──────── Materials provided
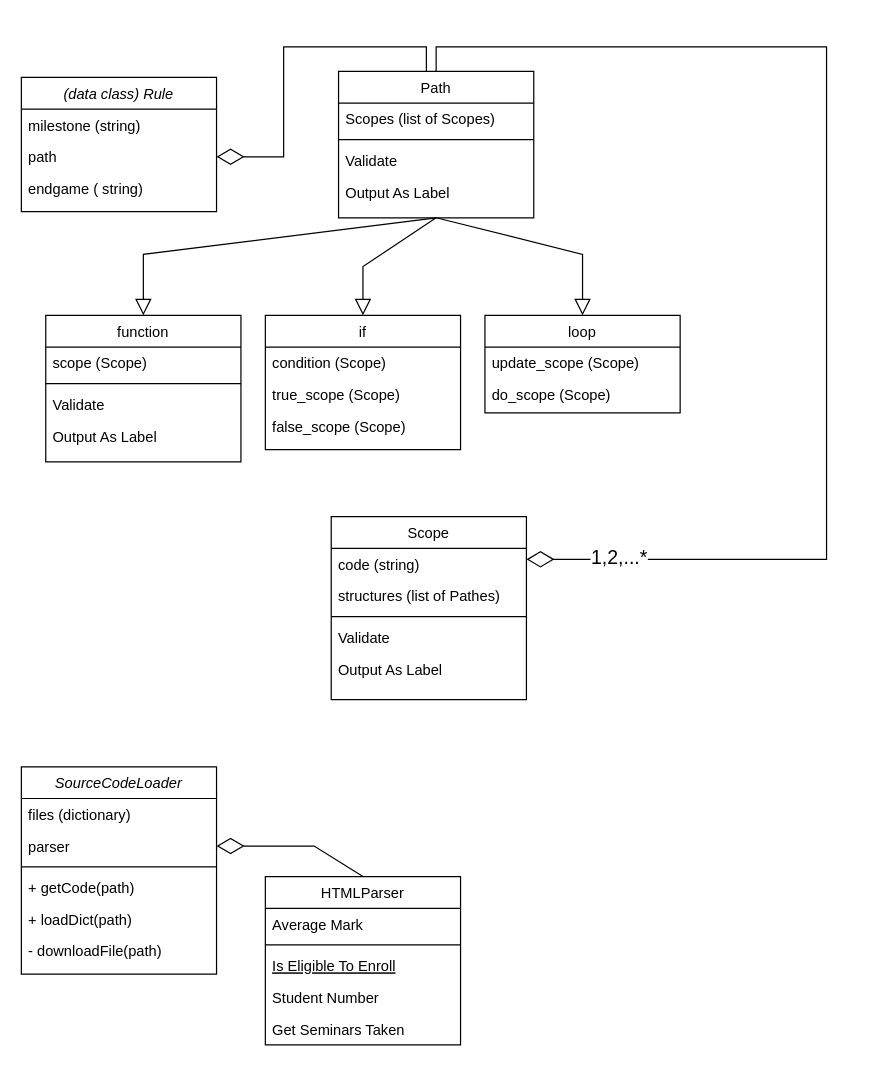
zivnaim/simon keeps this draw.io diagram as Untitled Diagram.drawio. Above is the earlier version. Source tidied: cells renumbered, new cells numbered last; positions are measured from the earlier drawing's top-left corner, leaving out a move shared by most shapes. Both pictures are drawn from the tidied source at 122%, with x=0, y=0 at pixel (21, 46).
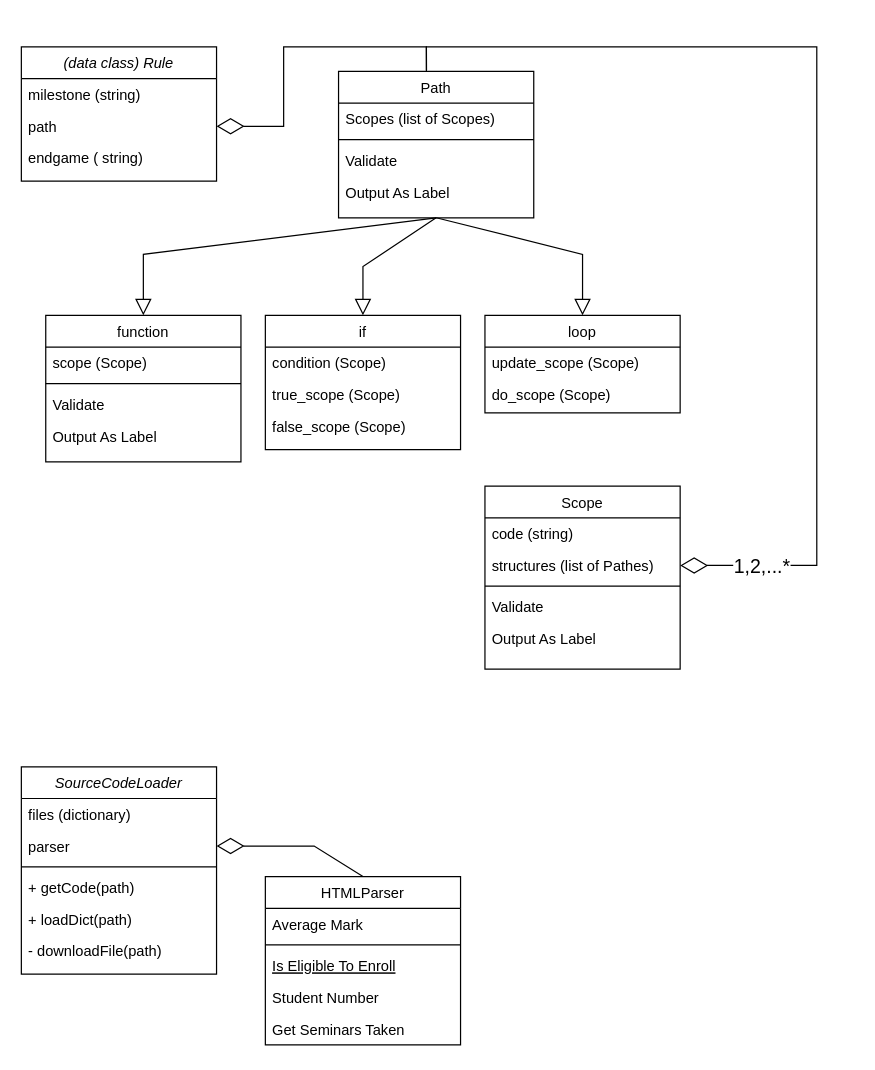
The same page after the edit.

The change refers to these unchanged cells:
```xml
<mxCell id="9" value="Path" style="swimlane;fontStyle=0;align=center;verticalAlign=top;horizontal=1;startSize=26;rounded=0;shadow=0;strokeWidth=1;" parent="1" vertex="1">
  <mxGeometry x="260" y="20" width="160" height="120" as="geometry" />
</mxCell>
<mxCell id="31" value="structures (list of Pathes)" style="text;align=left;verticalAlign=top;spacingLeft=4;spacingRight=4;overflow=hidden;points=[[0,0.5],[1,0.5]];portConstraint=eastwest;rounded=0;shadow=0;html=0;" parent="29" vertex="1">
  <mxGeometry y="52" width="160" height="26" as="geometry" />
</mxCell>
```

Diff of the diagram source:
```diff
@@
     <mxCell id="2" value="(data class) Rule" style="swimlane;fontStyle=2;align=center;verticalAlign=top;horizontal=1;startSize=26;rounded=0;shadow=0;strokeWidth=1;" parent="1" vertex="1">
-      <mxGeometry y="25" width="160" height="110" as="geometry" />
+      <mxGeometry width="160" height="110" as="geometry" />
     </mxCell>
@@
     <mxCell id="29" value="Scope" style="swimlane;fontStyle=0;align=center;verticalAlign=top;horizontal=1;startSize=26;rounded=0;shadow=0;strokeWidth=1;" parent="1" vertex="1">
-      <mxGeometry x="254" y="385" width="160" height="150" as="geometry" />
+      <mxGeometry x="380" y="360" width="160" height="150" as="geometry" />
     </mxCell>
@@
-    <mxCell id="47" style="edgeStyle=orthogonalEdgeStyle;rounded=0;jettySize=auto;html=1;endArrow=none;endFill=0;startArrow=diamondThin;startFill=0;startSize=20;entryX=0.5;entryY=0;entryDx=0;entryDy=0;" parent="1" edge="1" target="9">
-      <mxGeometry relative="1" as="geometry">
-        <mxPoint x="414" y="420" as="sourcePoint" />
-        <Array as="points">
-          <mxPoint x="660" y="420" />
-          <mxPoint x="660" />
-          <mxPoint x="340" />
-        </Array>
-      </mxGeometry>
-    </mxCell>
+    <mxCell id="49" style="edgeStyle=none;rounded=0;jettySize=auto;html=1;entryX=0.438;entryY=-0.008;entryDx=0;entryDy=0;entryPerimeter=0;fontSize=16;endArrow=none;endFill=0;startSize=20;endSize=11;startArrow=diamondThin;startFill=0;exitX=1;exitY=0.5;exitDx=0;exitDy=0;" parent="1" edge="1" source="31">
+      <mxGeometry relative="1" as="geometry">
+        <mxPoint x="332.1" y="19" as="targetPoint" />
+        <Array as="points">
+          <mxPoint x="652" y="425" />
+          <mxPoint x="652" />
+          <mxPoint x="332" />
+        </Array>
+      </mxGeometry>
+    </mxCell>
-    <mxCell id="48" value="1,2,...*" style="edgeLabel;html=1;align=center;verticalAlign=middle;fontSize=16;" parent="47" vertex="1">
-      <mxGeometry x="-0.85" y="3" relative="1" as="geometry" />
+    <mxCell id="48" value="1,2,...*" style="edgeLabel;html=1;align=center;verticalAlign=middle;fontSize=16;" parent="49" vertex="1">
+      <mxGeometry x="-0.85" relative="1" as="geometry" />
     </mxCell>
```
────────────────
■ Task
Print the material precisely as given, dropping any images it holds.

■ Your response
zivnaim/simon keeps this draw.io diagram as Untitled Diagram.drawio. Above is the earlier version. Source tidied: cells renumbered, new cells numbered last; positions are measured from the earlier drawing's top-left corner, leaving out a move shared by most shapes. Both pictures are drawn from the tidied source at 122%, with x=0, y=0 at pixel (21, 46).
The same page after the edit.

The change refers to these unchanged cells:
```xml
<mxCell id="9" value="Path" style="swimlane;fontStyle=0;align=center;verticalAlign=top;horizontal=1;startSize=26;rounded=0;shadow=0;strokeWidth=1;" parent="1" vertex="1">
  <mxGeometry x="260" y="20" width="160" height="120" as="geometry" />
</mxCell>
<mxCell id="31" value="structures (list of Pathes)" style="text;align=left;verticalAlign=top;spacingLeft=4;spacingRight=4;overflow=hidden;points=[[0,0.5],[1,0.5]];portConstraint=eastwest;rounded=0;shadow=0;html=0;" parent="29" vertex="1">
  <mxGeometry y="52" width="160" height="26" as="geometry" />
</mxCell>
```

Diff of the diagram source:
```diff
@@
     <mxCell id="2" value="(data class) Rule" style="swimlane;fontStyle=2;align=center;verticalAlign=top;horizontal=1;startSize=26;rounded=0;shadow=0;strokeWidth=1;" parent="1" vertex="1">
-      <mxGeometry y="25" width="160" height="110" as="geometry" />
+      <mxGeometry width="160" height="110" as="geometry" />
     </mxCell>
@@
     <mxCell id="29" value="Scope" style="swimlane;fontStyle=0;align=center;verticalAlign=top;horizontal=1;startSize=26;rounded=0;shadow=0;strokeWidth=1;" parent="1" vertex="1">
-      <mxGeometry x="254" y="385" width="160" height="150" as="geometry" />
+      <mxGeometry x="380" y="360" width="160" height="150" as="geometry" />
     </mxCell>
@@
-    <mxCell id="47" style="edgeStyle=orthogonalEdgeStyle;rounded=0;jettySize=auto;html=1;endArrow=none;endFill=0;startArrow=diamondThin;startFill=0;startSize=20;entryX=0.5;entryY=0;entryDx=0;entryDy=0;" parent="1" edge="1" target="9">
-      <mxGeometry relative="1" as="geometry">
-        <mxPoint x="414" y="420" as="sourcePoint" />
-        <Array as="points">
-          <mxPoint x="660" y="420" />
-          <mxPoint x="660" />
-          <mxPoint x="340" />
-        </Array>
-      </mxGeometry>
-    </mxCell>
+    <mxCell id="49" style="edgeStyle=none;rounded=0;jettySize=auto;html=1;entryX=0.438;entryY=-0.008;entryDx=0;entryDy=0;entryPerimeter=0;fontSize=16;endArrow=none;endFill=0;startSize=20;endSize=11;startArrow=diamondThin;startFill=0;exitX=1;exitY=0.5;exitDx=0;exitDy=0;" parent="1" edge="1" source="31">
+      <mxGeometry relative="1" as="geometry">
+        <mxPoint x="332.1" y="19" as="targetPoint" />
+        <Array as="points">
+          <mxPoint x="652" y="425" />
+          <mxPoint x="652" />
+          <mxPoint x="332" />
+        </Array>
+      </mxGeometry>
+    </mxCell>
-    <mxCell id="48" value="1,2,...*" style="edgeLabel;html=1;align=center;verticalAlign=middle;fontSize=16;" parent="47" vertex="1">
-      <mxGeometry x="-0.85" y="3" relative="1" as="geometry" />
+    <mxCell id="48" value="1,2,...*" style="edgeLabel;html=1;align=center;verticalAlign=middle;fontSize=16;" parent="49" vertex="1">
+      <mxGeometry x="-0.85" relative="1" as="geometry" />
     </mxCell>
```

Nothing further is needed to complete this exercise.